## [PROBLEM DETAILS]
Across the records, how many lines contain "country"? Answer with the number alone.
*** INPUT MATERIAL ***
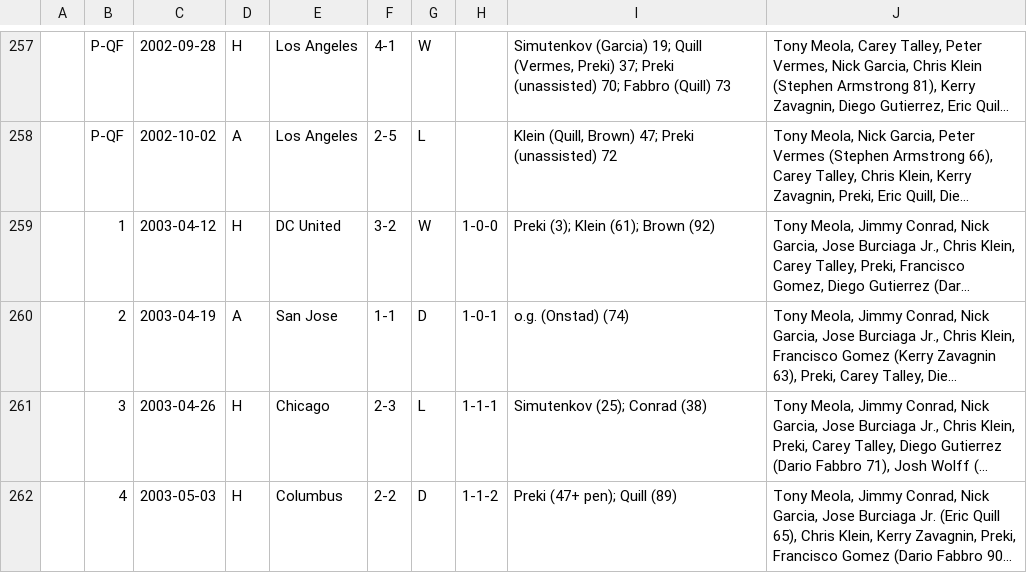
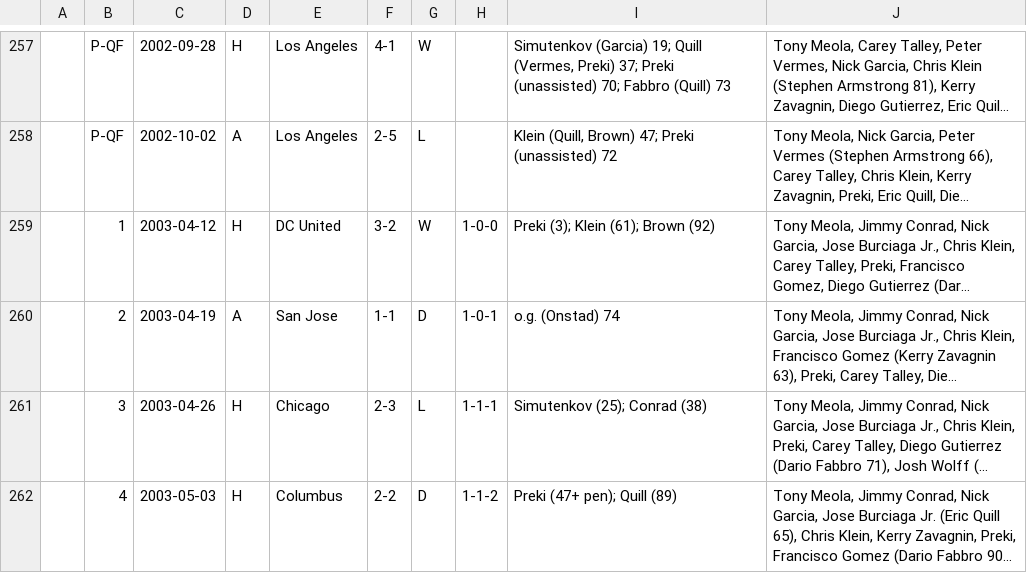
Before and after one commit to SoccerStatsUS/soccerdata, a CSV file: data/games/domestic/country/usa/mls/KC.csv, drawn as a sheet; only a part is shown, gaps mark what is left out; long unchanged cells end in …; the diff names each change by its address in the sheet, - before the commit and + after, or states it on an @@ line.

```diff
--- a/data/games/domestic/country/usa/mls/KC.csv
+++ b/data/games/domestic/country/usa/mls/KC.csv
-I260: o.g. (Onstad) (74)
+I260: o.g. (Onstad) 74
```
Also changed, not shown: data/games/domestic/country/usa/mls/SJ.csv.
*** End of INPUT MATERIAL ***
## [TASK SOLUTION]
4